Steelers receiver Lance Moore can’t be more level-headed or polite about it, but he admits he wishes his time spent with the Saints had concluded in a more ceremonious manner than it did.
“I wouldn’t say there were hard feelings — I totally understand the business,” said Moore, who played for New Orleans for years before he was cut for cost-related purposes this past spring. “(But) obviously, thinking selfishly, I would’ve liked it to have ended in a different way.”
Yet it didn’t, setting up a situation in which Moore will play against the Saints for the first time since turning pro when New Orleans (4-7) kicks off at Pittsburgh (7-4) on Sunday, something the veteran expects to be one of the strangest situations of his career.
“It’s definitely going to be one of the more weird-type games that I’ve played in,” Moore said.
Undrafted out of Toledo, the 5-foot-9, 177-pound Moore joined the Saints in 2005 and improbably went on to catch 346 regular-season passes for 4,281 yards — presently fifth and seventh in franchise history.
He also caught the fifth-most touchdown passes in Saints history (38) as well as a key two-point conversion in the fourth quarter of Super Bowl XLIV on Feb. 7, 2010, the night New Orleans won its lone NFL championship.
“The road that he traveled in order to get here and then to kind of work his way into the starting lineup I think is inspirational for any young player, especially a young receiver who comes into a system and it’s kind of, ‘Where’s my role? Where can I contribute?’ ” Saints quarterback Drew Brees said at a news conference Wednesday. “(His) football smarts were off the charts — he could do anything you asked him to do. … You never needed to describe to him how you wanted the route run — he just knew how to run it.”
But as the beginning of the 2014 free agency signing period neared in March, Moore was due $3.8 million in salary and bonuses, and his being cut would clear $2.5 million in space counting toward the league’s salary limit.

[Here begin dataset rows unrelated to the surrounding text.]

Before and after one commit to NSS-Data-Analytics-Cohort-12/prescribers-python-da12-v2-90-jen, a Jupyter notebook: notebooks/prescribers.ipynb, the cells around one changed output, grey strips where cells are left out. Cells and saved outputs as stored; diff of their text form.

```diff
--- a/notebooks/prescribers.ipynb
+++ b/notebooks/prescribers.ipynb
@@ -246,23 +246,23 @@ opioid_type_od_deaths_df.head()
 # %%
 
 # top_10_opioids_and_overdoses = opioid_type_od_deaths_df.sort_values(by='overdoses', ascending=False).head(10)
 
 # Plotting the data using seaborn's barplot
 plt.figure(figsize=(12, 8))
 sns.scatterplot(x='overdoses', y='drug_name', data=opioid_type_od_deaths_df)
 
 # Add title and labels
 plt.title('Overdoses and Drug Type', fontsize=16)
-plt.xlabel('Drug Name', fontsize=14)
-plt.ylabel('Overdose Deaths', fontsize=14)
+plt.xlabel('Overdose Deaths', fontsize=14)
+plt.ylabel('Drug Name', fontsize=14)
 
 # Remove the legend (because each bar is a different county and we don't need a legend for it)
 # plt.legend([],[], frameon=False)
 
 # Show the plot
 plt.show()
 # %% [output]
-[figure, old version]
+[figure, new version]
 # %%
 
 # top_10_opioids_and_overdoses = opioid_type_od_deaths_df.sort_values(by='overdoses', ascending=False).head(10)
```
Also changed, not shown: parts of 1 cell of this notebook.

There wasn’t much of that space at the time, and it also didn’t benefit him that Kenny Stills — a rookie last year who was less expensive — had 641 yards and five touchdowns on 32 catches in the regular season while Moore had 457 yards and two TDs on 37 receptions.
The Saints opted to release Moore, and he later signed a two-year contract with the Steelers.
For someone like Saints receiver Joseph Morgan, who made the team in 2011 as an undrafted rookie, that sequence of events was “heartbreaking.”
“When I came here … there was nobody better to learn from,” Morgan said of Moore. “He used to make me come in every morning with him and work out. … Sometimes I didn’t want to, but he’d make sure you were in there — he’d make sure he was pushing you, trying to make you better.”
Moore isn’t as high in the Steelers’ pecking order as he was on the Saints’ in his best years. He’s caught 11 passes for 156 yards and two touchdowns, relatively pedestrian numbers that are partially explained by the fact that Moore was inactive in two contests and wasn’t targeted in his first regular-season game with Pittsburgh.
He’s also on the same team as Antonio Brown, who as of Wednesday was leading the NFL in catches (88), was second in receiving yards (1,161) and was tied for fourth in touchdown grabs (nine).
But Steelers coach Mike Tomlin told New Orleans media on Wednesday that he’s gotten exactly what he anticipated he would from Moore.
“He’s (a) savvy veteran … (and) a no-maintenance guy,” Tomlin said on a group phone call. “He’s extremely professional, … he comes with good ideas, he knows all the (receiver) positions.”
However, though he’s carved out a spot for himself on the Steelers’ offense, he hasn’t completely moved on from the Saints.
He remains in at least occasional contact with Saints at whose side he won the Super Bowl: receivers Marques Colston and Robert Meachem and running back Pierre Thomas.
“I don’t think anything can compare to that feeling after (the Super Bowl) ended, the confetti falling down on us and … sharing that moment with … teammates, coaches and the organization and the fans,” Moore said about when the Saints captured the Lombardi trophy fewer than five years after New Orleans was devastated by Hurricane Katrina. “That whole experience was awesome.”
He also said he attempts to speak daily with two receivers he considered it a priority to mentor: Stills and Nick Toon, a 2012 third-round draft selection.
“Those relationships are the ones I’m going to carry with me even after I’m long gone (from) football,” Moore said. “Those guys were more than just my teammates and colleagues — they were my good friends.”